Interjections are bound by context, meaning that their interpretation is largely dependent on the time and place at which they are uttered. In linguistics, interjections can also be considered a form of deixis. Although their meaning is fixed (e.g. "Wow!" = surprised), there is also a referencing element which is tied to the situation. For example, the use of the interjection "Wow!" necessarily references some relation between the speaker and something that has just caused surprise to the speaker at the moment of the utterance. Without context, the listener would not know the referent of the expression (i.e. the source of the surprise). Similarly, the interjection "Ouch!" generally expresses pain, but also requires contextual information for the listener to determine the referent of the expression (i.e. the cause of the pain).
While we can often see deictic or indexical elements in expressive interjections, examples of reference are perhaps more clearly illustrated in the use of imperative examples. Volitive interjections such as "Ahem", "Psst!", and "Shh!" could be considered imperative, as the speaker is requesting or demanding something from the listener. Similar to the deictic pronoun "you", the referent of these expressions changes, dependent on the context of the utterance.
Interjections can take very different forms and meanings across cultures. For instance, the English interjections gee and wow have no direct equivalent in Polish, and the closest equivalent for Polish 'fu' (an interjection of disgust) is the different sounding 'Yuck!'. Curses likewise are famously language-specific and colourful. On the other hand, interjections that manage social interaction may be more similar across languages. For instance, the word 'Huh?', used when one has not caught what someone just said, is remarkably similar in 31 spoken languages around the world, prompting claims that it may be a universal word. Similar observations have been made for the interjections 'Oh!' (meaning, roughly, "now I see") and 'Mm/m-hm' (with the meaning "keep talking, I'm with you").
Across languages, interjections often use special sounds and syllable types that are not commonly used in other parts of the vocabulary. For instance, interjections like 'brr' and 'shh!' are made entirely of consonants, where in virtually all languages, words have to feature at least one vowel-like element. Some, like 'tut-tut' and 'ahem', are written like normal words, but their actual production involves clicks or throat-clearing.

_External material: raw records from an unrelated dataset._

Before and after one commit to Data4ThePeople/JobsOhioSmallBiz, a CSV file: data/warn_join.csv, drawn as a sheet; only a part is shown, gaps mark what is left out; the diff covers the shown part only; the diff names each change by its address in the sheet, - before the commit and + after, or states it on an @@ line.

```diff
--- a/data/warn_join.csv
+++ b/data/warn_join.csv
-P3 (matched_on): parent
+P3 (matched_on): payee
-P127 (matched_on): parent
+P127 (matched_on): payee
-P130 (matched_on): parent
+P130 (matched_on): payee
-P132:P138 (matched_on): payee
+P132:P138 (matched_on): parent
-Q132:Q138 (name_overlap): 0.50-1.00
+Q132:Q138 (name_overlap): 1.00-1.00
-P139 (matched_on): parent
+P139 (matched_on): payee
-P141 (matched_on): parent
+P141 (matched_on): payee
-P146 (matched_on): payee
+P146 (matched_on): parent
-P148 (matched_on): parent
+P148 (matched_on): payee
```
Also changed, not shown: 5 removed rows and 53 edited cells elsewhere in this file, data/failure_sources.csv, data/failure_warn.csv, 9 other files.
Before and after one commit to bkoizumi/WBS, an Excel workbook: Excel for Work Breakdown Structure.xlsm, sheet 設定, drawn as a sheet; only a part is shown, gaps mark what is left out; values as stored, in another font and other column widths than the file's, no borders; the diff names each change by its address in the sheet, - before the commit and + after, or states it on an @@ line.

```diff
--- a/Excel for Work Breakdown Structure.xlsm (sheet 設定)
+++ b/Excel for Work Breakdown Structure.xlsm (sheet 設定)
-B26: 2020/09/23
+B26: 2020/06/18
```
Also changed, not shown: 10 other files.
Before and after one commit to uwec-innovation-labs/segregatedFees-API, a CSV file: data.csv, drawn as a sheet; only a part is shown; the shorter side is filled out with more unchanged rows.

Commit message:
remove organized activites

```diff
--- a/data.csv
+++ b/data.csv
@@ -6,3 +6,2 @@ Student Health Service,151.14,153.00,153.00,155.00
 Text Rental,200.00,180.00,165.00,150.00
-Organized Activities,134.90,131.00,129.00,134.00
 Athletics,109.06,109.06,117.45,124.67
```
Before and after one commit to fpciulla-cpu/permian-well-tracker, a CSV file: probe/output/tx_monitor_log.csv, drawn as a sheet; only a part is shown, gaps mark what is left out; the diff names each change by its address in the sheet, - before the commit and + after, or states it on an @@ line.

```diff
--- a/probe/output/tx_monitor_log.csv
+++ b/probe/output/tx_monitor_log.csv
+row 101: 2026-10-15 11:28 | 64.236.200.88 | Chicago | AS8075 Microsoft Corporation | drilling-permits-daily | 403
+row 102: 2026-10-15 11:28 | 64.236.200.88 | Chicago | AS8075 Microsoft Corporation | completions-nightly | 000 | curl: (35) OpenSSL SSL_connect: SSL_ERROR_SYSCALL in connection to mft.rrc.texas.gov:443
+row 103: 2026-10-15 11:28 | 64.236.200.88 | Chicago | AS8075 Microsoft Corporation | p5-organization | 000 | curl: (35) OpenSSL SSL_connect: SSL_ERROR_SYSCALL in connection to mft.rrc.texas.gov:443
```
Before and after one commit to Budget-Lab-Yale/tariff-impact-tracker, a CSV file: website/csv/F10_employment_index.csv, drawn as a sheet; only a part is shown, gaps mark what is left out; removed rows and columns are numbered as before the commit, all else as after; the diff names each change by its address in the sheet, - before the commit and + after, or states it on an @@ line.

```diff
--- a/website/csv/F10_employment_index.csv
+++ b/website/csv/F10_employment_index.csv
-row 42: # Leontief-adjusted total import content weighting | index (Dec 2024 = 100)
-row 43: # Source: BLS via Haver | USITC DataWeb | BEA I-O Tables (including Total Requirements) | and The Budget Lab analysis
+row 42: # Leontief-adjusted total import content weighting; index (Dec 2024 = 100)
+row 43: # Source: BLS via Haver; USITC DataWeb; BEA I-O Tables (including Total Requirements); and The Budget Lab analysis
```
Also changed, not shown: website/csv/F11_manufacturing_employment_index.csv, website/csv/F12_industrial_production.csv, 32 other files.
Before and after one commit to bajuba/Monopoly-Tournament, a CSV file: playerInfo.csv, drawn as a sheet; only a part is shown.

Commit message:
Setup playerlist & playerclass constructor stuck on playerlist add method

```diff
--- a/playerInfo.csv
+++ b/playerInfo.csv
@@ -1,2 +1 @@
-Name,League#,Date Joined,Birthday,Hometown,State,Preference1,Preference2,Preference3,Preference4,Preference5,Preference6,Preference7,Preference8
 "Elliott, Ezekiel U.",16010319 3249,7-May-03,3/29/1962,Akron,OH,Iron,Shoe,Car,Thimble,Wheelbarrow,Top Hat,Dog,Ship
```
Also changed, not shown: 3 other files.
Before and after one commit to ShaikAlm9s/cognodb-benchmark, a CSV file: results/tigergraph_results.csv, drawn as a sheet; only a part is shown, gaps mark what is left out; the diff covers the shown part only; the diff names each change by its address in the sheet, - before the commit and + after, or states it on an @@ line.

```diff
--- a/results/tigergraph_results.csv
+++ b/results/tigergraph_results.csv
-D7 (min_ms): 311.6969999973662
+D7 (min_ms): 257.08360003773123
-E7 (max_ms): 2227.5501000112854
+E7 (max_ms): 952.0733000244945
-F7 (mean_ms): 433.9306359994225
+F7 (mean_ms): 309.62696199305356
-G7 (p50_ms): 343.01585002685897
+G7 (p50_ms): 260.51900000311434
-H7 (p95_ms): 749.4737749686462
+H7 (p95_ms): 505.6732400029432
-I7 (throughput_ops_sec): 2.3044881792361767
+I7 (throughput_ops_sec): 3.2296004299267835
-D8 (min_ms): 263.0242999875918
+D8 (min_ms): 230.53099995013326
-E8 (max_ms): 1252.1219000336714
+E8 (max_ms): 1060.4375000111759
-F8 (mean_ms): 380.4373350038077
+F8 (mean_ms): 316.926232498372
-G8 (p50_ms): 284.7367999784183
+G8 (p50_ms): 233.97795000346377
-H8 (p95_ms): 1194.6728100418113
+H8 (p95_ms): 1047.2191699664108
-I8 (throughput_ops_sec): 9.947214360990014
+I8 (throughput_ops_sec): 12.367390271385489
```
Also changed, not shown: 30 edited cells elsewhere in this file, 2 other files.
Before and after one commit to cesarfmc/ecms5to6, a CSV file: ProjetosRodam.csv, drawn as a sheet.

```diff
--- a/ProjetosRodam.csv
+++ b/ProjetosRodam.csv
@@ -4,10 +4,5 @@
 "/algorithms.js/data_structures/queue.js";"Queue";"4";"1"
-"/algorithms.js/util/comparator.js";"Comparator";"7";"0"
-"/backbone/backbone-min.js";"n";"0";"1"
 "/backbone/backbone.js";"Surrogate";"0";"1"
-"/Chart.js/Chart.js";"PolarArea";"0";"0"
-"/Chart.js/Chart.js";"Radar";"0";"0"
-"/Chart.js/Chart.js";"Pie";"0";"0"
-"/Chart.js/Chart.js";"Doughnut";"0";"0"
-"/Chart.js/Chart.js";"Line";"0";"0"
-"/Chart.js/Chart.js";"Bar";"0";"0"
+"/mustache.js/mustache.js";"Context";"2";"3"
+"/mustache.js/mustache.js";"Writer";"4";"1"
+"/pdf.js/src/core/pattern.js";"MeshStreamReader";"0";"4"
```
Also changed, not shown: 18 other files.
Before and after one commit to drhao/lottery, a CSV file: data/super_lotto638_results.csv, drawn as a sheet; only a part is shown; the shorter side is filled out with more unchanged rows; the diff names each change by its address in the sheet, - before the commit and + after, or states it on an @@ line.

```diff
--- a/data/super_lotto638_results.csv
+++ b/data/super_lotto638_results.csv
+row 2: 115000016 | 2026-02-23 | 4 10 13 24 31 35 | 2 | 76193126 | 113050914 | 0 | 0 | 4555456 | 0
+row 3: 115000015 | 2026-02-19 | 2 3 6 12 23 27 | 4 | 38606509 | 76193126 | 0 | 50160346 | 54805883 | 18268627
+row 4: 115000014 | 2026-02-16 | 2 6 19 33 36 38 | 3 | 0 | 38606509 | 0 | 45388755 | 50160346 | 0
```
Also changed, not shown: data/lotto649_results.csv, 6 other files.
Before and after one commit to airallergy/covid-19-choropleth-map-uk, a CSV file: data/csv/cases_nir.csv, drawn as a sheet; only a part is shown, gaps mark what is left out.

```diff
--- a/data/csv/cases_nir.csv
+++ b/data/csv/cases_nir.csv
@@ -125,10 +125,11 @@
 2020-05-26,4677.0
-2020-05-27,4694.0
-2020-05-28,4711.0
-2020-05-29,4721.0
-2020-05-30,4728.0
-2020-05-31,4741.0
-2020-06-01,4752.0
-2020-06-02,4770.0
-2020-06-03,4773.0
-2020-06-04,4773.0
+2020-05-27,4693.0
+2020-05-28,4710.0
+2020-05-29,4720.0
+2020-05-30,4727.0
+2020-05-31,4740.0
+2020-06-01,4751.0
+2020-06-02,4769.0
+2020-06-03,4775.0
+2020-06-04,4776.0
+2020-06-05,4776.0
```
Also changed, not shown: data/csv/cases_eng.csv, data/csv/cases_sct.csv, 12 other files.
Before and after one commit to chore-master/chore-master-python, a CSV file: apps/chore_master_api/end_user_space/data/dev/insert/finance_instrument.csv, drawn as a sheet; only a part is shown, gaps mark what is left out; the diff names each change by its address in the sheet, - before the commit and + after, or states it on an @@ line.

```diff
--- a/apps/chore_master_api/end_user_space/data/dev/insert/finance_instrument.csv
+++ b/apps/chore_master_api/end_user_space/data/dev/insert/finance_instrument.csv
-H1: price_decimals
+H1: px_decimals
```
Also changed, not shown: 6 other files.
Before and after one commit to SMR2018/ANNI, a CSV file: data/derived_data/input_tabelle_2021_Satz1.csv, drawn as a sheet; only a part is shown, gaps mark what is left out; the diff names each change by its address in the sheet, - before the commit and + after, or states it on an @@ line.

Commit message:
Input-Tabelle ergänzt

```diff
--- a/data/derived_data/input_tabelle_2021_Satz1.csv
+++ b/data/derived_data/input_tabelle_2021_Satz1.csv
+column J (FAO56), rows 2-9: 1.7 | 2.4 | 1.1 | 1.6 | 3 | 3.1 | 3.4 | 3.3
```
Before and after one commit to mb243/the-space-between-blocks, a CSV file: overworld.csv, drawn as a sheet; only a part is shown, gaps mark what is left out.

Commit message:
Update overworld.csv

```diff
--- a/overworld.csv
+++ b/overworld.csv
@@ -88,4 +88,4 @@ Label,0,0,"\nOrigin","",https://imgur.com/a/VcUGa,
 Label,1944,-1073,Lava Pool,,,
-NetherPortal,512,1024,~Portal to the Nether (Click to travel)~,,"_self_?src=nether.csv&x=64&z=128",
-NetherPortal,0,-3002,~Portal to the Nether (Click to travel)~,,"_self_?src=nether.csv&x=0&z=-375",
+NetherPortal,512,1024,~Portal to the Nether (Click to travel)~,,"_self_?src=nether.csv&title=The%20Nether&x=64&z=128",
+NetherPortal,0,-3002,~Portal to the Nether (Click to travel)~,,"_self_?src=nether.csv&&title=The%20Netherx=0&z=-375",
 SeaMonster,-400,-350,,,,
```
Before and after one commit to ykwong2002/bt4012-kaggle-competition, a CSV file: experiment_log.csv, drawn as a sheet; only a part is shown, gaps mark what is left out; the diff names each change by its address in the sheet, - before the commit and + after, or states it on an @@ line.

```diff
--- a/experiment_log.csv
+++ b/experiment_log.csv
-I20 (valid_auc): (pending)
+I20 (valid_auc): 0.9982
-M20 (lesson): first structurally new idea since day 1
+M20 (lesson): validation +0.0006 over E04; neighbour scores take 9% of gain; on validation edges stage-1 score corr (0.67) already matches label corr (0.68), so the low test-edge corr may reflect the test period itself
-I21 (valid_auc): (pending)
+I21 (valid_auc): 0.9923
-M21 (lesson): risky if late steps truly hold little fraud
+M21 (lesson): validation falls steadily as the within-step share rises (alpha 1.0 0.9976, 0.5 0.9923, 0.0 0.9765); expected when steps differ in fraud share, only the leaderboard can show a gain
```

The phonetic atypicality of some interjections is one reason they have traditionally been considered as lying outside the realm of language.
Several English interjections contain sounds, or are sounds as opposed to words, that do not (or very rarely) exist in regular English phonological inventory. For example: